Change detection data
- - -
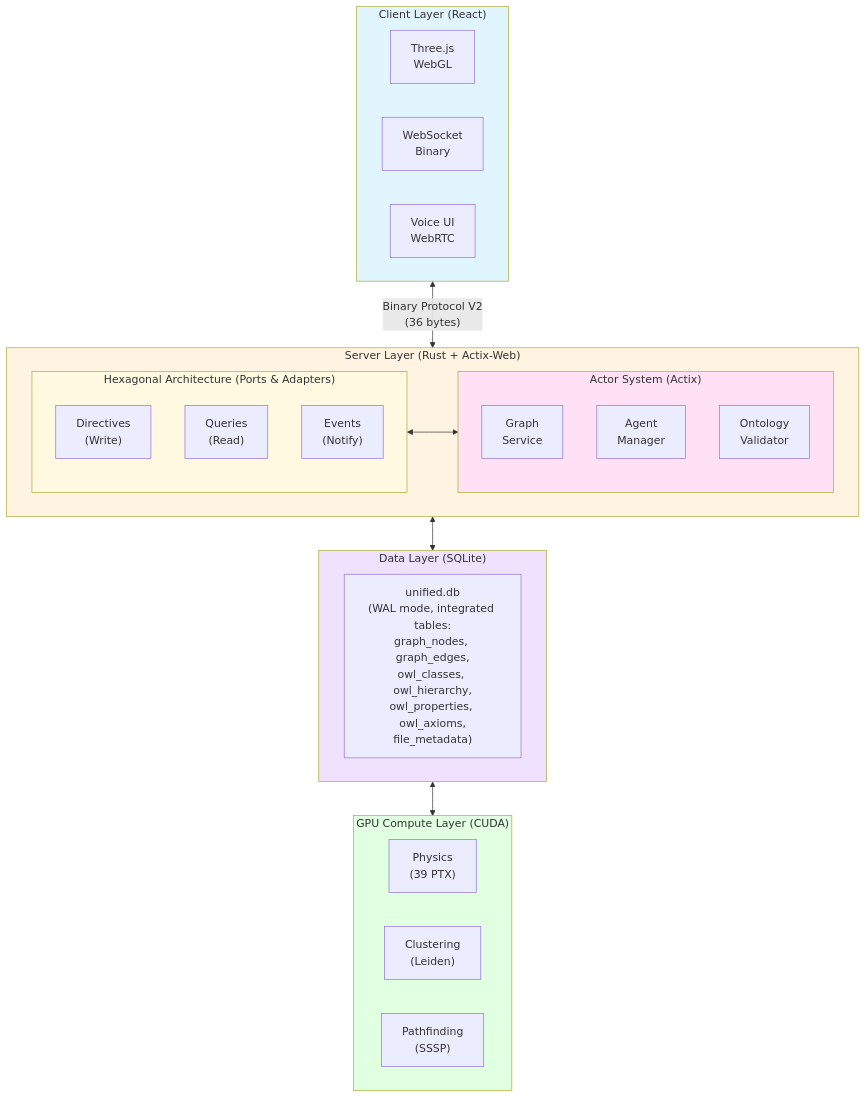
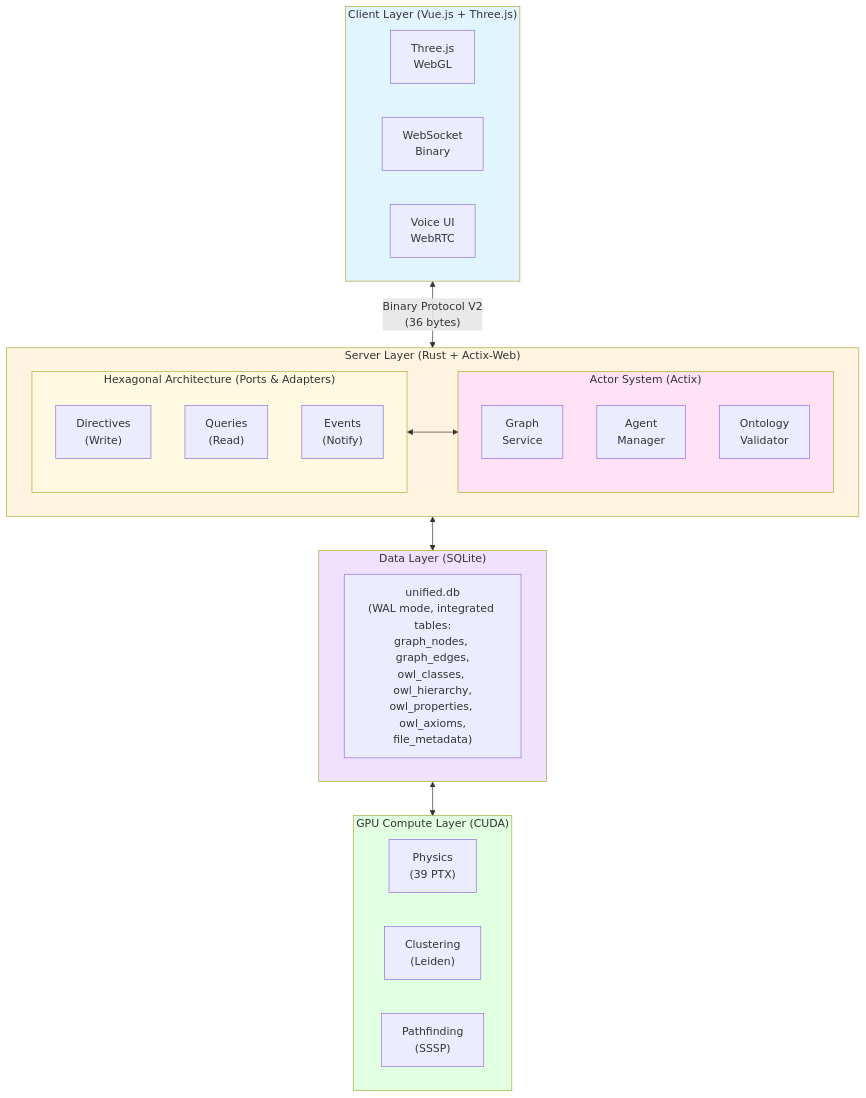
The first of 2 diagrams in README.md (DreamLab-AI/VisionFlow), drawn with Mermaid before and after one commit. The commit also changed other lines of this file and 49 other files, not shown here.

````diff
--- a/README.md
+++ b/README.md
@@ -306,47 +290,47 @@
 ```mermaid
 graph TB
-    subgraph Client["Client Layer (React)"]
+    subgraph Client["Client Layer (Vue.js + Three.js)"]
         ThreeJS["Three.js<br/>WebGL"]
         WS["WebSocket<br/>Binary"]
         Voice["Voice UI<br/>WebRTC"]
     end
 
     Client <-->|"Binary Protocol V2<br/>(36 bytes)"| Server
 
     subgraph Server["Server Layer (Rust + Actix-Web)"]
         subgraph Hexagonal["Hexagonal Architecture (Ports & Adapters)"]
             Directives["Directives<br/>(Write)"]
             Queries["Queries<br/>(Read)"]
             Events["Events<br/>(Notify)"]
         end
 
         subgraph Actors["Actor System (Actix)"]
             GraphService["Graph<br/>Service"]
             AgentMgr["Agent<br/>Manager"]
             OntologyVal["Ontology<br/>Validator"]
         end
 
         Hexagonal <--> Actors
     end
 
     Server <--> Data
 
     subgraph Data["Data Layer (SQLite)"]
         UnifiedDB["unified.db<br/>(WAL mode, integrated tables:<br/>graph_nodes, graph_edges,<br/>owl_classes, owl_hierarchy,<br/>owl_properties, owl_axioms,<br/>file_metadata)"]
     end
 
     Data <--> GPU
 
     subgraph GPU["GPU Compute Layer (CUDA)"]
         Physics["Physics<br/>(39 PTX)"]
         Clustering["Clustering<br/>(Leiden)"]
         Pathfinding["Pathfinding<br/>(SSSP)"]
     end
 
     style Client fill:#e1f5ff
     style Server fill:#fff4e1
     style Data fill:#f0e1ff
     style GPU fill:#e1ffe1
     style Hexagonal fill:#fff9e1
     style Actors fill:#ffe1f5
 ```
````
- - -
PROBLEM REQUIREMENTS => With the pictures set aside, repeat every entry above exactly.

SOLVED PROBLEM =>
The first of 2 diagrams in README.md (DreamLab-AI/VisionFlow), drawn with Mermaid before and after one commit. The commit also changed other lines of this file and 49 other files, not shown here.

````diff
--- a/README.md
+++ b/README.md
@@ -306,47 +290,47 @@
 ```mermaid
 graph TB
-    subgraph Client["Client Layer (React)"]
+    subgraph Client["Client Layer (Vue.js + Three.js)"]
         ThreeJS["Three.js<br/>WebGL"]
         WS["WebSocket<br/>Binary"]
         Voice["Voice UI<br/>WebRTC"]
     end
 
     Client <-->|"Binary Protocol V2<br/>(36 bytes)"| Server
 
     subgraph Server["Server Layer (Rust + Actix-Web)"]
         subgraph Hexagonal["Hexagonal Architecture (Ports & Adapters)"]
             Directives["Directives<br/>(Write)"]
             Queries["Queries<br/>(Read)"]
             Events["Events<br/>(Notify)"]
         end
 
         subgraph Actors["Actor System (Actix)"]
             GraphService["Graph<br/>Service"]
             AgentMgr["Agent<br/>Manager"]
             OntologyVal["Ontology<br/>Validator"]
         end
 
         Hexagonal <--> Actors
     end
 
     Server <--> Data
 
     subgraph Data["Data Layer (SQLite)"]
         UnifiedDB["unified.db<br/>(WAL mode, integrated tables:<br/>graph_nodes, graph_edges,<br/>owl_classes, owl_hierarchy,<br/>owl_properties, owl_axioms,<br/>file_metadata)"]
     end
 
     Data <--> GPU
 
     subgraph GPU["GPU Compute Layer (CUDA)"]
         Physics["Physics<br/>(39 PTX)"]
         Clustering["Clustering<br/>(Leiden)"]
         Pathfinding["Pathfinding<br/>(SSSP)"]
     end
 
     style Client fill:#e1f5ff
     style Server fill:#fff4e1
     style Data fill:#f0e1ff
     style GPU fill:#e1ffe1
     style Hexagonal fill:#fff9e1
     style Actors fill:#ffe1f5
 ```
````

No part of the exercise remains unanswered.